Gwen was not at all prepared for life on her new husband’s tea plantation in the highlands of Ceylon (now Sri Lanka). Her loving veteran husband, on his home turf, is taciturn, secretive, and far too willing to grant the wishes of his sister and former lover. The Tea Planter’s Wife, by Dinah Jeffries, is the story of a young woman who has to learn to navigate the complicated family history she has landed in the middle of and find a measure of happiness for herself.

In the first third of The Tea Planter’s Wife, Gwen strongly reminded me of the second Mrs. de Winter, from Rebeccathough her story is much less sinister than that poor girl’s. Gwen’s husband is a widower, but no one will talk about Caroline or how she died. Still, Caroline’s memory casts a long shadow over Laurence and Gwen’s marriage. There is also a big difference in the newlyweds’ ages. Laurence pushes aside many of Gwen’s concerns, especially ones that have to do with how he interacts with his former lover. (There’s too much flirting and too many business deals for Gwen’s liking.) Gwen struggles, alone, to find a place for herself.

Events turn when Gwen gives birth to twins. One, a boy, is white, but the other, a daughter, has dark skin. Gwen is terrified that someone took advantage of her the night she got blackout drunk at a party (even though the supposed parentage of her twins is biologically dubious). So Gwen does the terrible thing she feels she must in the deeply racist white society of Ceylon. Gwen has her servant take the girl away to be raised with a Sinhala family. Now that Gwen has her own secret, she fits in much better with her new family.

The Tea Planter’s Wife runs from 1925 to 1934. Over those years, Gwen slowly pieces together the family’s history while concealing her guilt and agony over her abandoned daughter. On the surface, the Hooper family seem like some of Ceylon’s leading lights. But underneath, the family is severely dysfunctional. I enjoyed the ethical complexity of the family; Gwen is no innocent like the second Mrs. de Winter and I found her much more interesting (though hardly sympathetic for it). The flaw in this book is that the ending fizzles with too-quick resolutions of the major plot threads.
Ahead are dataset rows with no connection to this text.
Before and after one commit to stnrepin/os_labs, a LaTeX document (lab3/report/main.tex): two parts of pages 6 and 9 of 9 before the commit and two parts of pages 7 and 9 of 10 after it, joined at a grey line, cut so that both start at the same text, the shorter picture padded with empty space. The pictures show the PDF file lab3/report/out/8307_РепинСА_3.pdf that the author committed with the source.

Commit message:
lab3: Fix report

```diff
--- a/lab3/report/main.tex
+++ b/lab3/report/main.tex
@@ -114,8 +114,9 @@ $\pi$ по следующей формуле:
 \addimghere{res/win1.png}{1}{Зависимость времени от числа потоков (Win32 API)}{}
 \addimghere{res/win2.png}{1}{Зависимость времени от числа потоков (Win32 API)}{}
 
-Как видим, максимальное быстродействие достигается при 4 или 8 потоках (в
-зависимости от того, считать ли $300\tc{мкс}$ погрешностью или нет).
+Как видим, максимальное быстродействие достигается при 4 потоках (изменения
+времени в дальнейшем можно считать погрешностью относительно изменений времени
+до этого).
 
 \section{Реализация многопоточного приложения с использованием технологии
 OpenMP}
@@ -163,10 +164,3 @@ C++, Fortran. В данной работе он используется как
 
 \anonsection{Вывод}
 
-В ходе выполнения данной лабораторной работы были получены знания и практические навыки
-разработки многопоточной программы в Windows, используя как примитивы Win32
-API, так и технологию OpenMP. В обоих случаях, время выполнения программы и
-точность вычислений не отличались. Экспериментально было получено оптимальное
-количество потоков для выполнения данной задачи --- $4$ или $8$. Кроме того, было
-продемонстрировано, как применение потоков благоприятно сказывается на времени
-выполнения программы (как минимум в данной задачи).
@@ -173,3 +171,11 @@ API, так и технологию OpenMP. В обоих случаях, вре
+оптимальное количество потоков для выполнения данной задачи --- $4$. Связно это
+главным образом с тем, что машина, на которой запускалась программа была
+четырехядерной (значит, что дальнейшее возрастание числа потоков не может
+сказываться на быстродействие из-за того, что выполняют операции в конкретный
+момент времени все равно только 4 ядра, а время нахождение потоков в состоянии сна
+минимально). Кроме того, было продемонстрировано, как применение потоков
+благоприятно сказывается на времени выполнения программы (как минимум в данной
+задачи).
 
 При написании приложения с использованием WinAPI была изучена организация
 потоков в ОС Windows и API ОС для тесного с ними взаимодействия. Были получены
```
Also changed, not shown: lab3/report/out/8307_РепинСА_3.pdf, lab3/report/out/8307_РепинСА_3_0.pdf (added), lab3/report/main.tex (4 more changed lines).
I received a free copy of this book from NetGalley and Edelweiss for review consideration. It will be released 27 September 2016.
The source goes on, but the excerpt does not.